Every record that follows should be copied exactly. No picture belongs in the copy.
─── Material shown
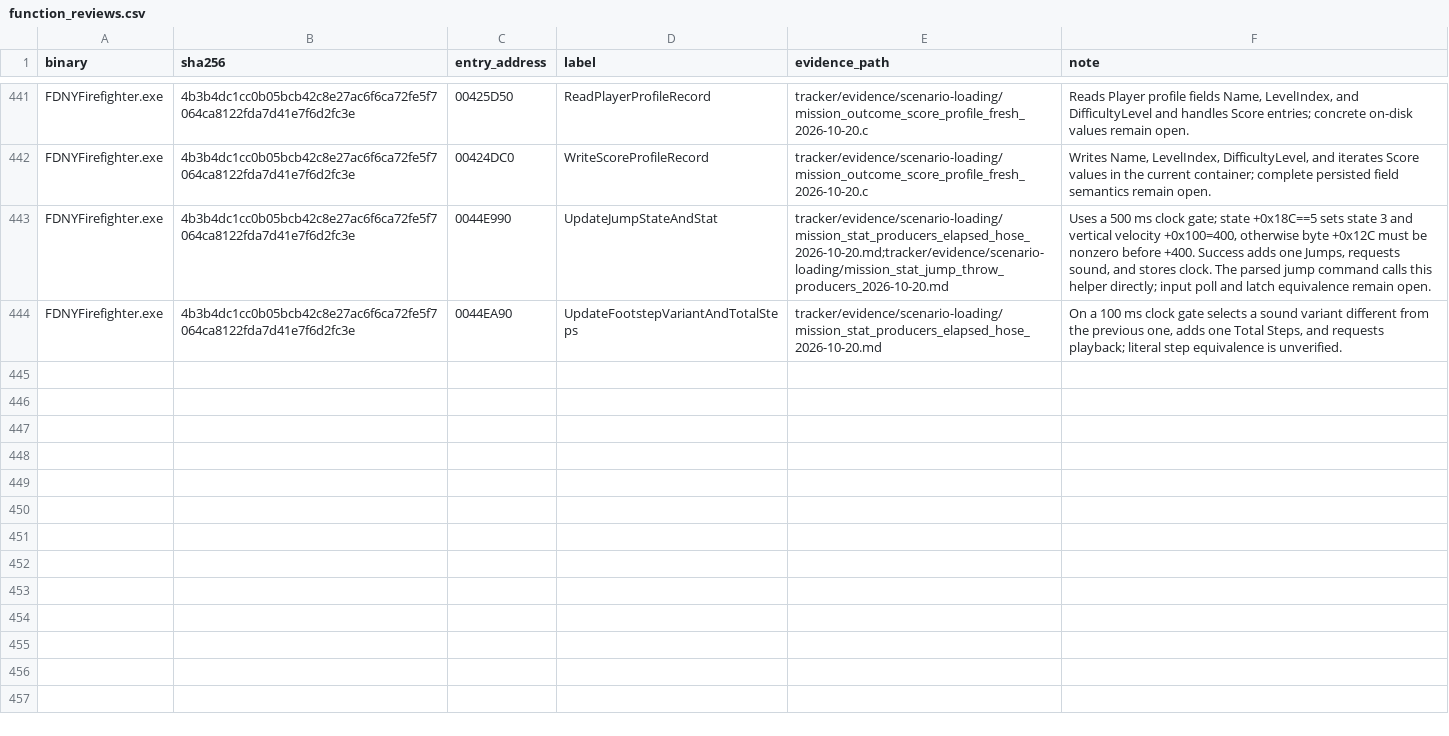
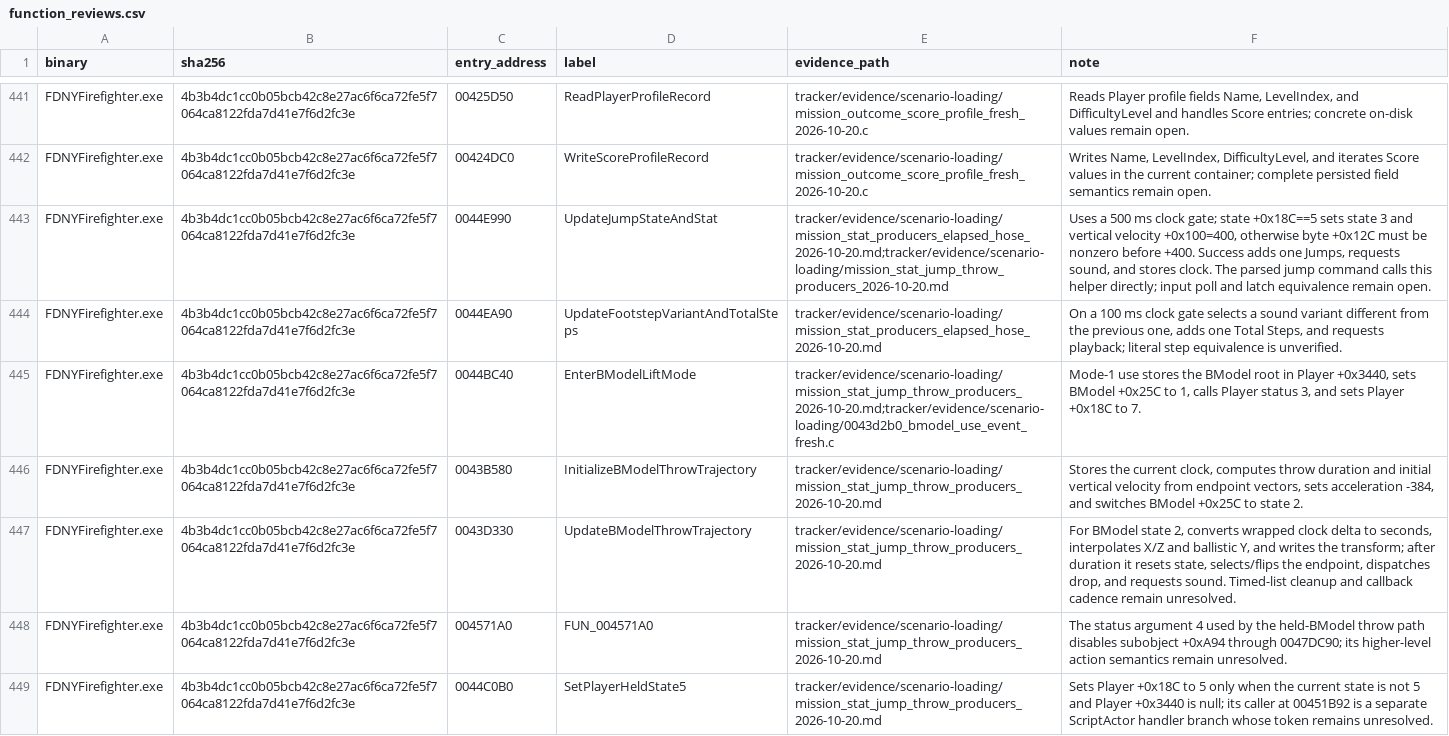
Before and after one commit to JacobPilawa/fdny-maps, a CSV file: decomp_revised/tracker/function_reviews.csv, drawn as a sheet; only a part is shown, gaps mark what is left out.

Commit message:
Trace BModel throw trajectory

```diff
--- a/decomp_revised/tracker/function_reviews.csv
+++ b/decomp_revised/tracker/function_reviews.csv
@@ -444 +444,6 @@ FDNYFirefighter.exe,4b3b4dc1cc0b05bcb42c8e27ac6f6ca72fe5f7064ca8122fda7d41e7f6d2
 FDNYFirefighter.exe,4b3b4dc1cc0b05bcb42c8e27ac6f6ca72fe5f7064ca8122fda7d41e7f6d2fc3e,0044EA90,UpdateFootstepVariantAndTotalSteps,tracker/evidence/scenario-loading/mission_stat_producers_elapsed_hose_2026-10-20.md,"On a 100 ms clock gate selects a sound variant different from the previous one, adds one Total Steps, and requests playback; literal step equivalence is unverified."
+FDNYFirefighter.exe,4b3b4dc1cc0b05bcb42c8e27ac6f6ca72fe5f7064ca8122fda7d41e7f6d2fc3e,0044BC40,EnterBModelLiftMode,tracker/evidence/scenario-loading/mission_stat_jump_throw_producers_2026-10-20.md;tracker/evidence/scenario-loading/0043d2b0_bmodel_use_event_fresh.c,"Mode-1 use stores the BModel root in Player +0x3440, sets BModel +0x25C to 1, calls Player status 3, and sets Player +0x18C to 7."
+FDNYFirefighter.exe,4b3b4dc1cc0b05bcb42c8e27ac6f6ca72fe5f7064ca8122fda7d41e7f6d2fc3e,0043B580,InitializeBModelThrowTrajectory,tracker/evidence/scenario-loading/mission_stat_jump_throw_producers_2026-10-20.md,"Stores the current clock, computes throw duration and initial vertical velocity from endpoint vectors, sets acceleration -384, and switches BModel +0x25C to state 2."
+FDNYFirefighter.exe,4b3b4dc1cc0b05bcb42c8e27ac6f6ca72fe5f7064ca8122fda7d41e7f6d2fc3e,0043D330,UpdateBModelThrowTrajectory,tracker/evidence/scenario-loading/mission_stat_jump_throw_producers_2026-10-20.md,"For BModel state 2, converts wrapped clock delta to seconds, interpolates X/Z and ballistic Y, and writes the transform; after duration it resets state, selects/flips the endpoint, dispatches drop, and requests sound. Timed-list cleanup and callback cadence remain unresolved."
+FDNYFirefighter.exe,4b3b4dc1cc0b05bcb42c8e27ac6f6ca72fe5f7064ca8122fda7d41e7f6d2fc3e,004571A0,FUN_004571A0,tracker/evidence/scenario-loading/mission_stat_jump_throw_producers_2026-10-20.md,The status argument 4 used by the held-BModel throw path disables subobject +0xA94 through 0047DC90; its higher-level action semantics remain unresolved.
+FDNYFirefighter.exe,4b3b4dc1cc0b05bcb42c8e27ac6f6ca72fe5f7064ca8122fda7d41e7f6d2fc3e,0044C0B0,SetPlayerHeldState5,tracker/evidence/scenario-loading/mission_stat_jump_throw_producers_2026-10-20.md,Sets Player +0x18C to 5 only when the current state is not 5 and Player +0x3440 is null; its caller at 00451B92 is a separate ScriptActor handler branch whose token remains unresolved.
```
Also changed, not shown: decomp_revised/tracker/progress_history.csv, 4 other files.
──────
Exercise response >>
Before and after one commit to JacobPilawa/fdny-maps, a CSV file: decomp_revised/tracker/function_reviews.csv, drawn as a sheet; only a part is shown, gaps mark what is left out.

Commit message:
Trace BModel throw trajectory

```diff
--- a/decomp_revised/tracker/function_reviews.csv
+++ b/decomp_revised/tracker/function_reviews.csv
@@ -444 +444,6 @@ FDNYFirefighter.exe,4b3b4dc1cc0b05bcb42c8e27ac6f6ca72fe5f7064ca8122fda7d41e7f6d2
 FDNYFirefighter.exe,4b3b4dc1cc0b05bcb42c8e27ac6f6ca72fe5f7064ca8122fda7d41e7f6d2fc3e,0044EA90,UpdateFootstepVariantAndTotalSteps,tracker/evidence/scenario-loading/mission_stat_producers_elapsed_hose_2026-10-20.md,"On a 100 ms clock gate selects a sound variant different from the previous one, adds one Total Steps, and requests playback; literal step equivalence is unverified."
+FDNYFirefighter.exe,4b3b4dc1cc0b05bcb42c8e27ac6f6ca72fe5f7064ca8122fda7d41e7f6d2fc3e,0044BC40,EnterBModelLiftMode,tracker/evidence/scenario-loading/mission_stat_jump_throw_producers_2026-10-20.md;tracker/evidence/scenario-loading/0043d2b0_bmodel_use_event_fresh.c,"Mode-1 use stores the BModel root in Player +0x3440, sets BModel +0x25C to 1, calls Player status 3, and sets Player +0x18C to 7."
+FDNYFirefighter.exe,4b3b4dc1cc0b05bcb42c8e27ac6f6ca72fe5f7064ca8122fda7d41e7f6d2fc3e,0043B580,InitializeBModelThrowTrajectory,tracker/evidence/scenario-loading/mission_stat_jump_throw_producers_2026-10-20.md,"Stores the current clock, computes throw duration and initial vertical velocity from endpoint vectors, sets acceleration -384, and switches BModel +0x25C to state 2."
+FDNYFirefighter.exe,4b3b4dc1cc0b05bcb42c8e27ac6f6ca72fe5f7064ca8122fda7d41e7f6d2fc3e,0043D330,UpdateBModelThrowTrajectory,tracker/evidence/scenario-loading/mission_stat_jump_throw_producers_2026-10-20.md,"For BModel state 2, converts wrapped clock delta to seconds, interpolates X/Z and ballistic Y, and writes the transform; after duration it resets state, selects/flips the endpoint, dispatches drop, and requests sound. Timed-list cleanup and callback cadence remain unresolved."
+FDNYFirefighter.exe,4b3b4dc1cc0b05bcb42c8e27ac6f6ca72fe5f7064ca8122fda7d41e7f6d2fc3e,004571A0,FUN_004571A0,tracker/evidence/scenario-loading/mission_stat_jump_throw_producers_2026-10-20.md,The status argument 4 used by the held-BModel throw path disables subobject +0xA94 through 0047DC90; its higher-level action semantics remain unresolved.
+FDNYFirefighter.exe,4b3b4dc1cc0b05bcb42c8e27ac6f6ca72fe5f7064ca8122fda7d41e7f6d2fc3e,0044C0B0,SetPlayerHeldState5,tracker/evidence/scenario-loading/mission_stat_jump_throw_producers_2026-10-20.md,Sets Player +0x18C to 5 only when the current state is not 5 and Player +0x3440 is null; its caller at 00451B92 is a separate ScriptActor handler branch whose token remains unresolved.
```
Also changed, not shown: decomp_revised/tracker/progress_history.csv, 4 other files.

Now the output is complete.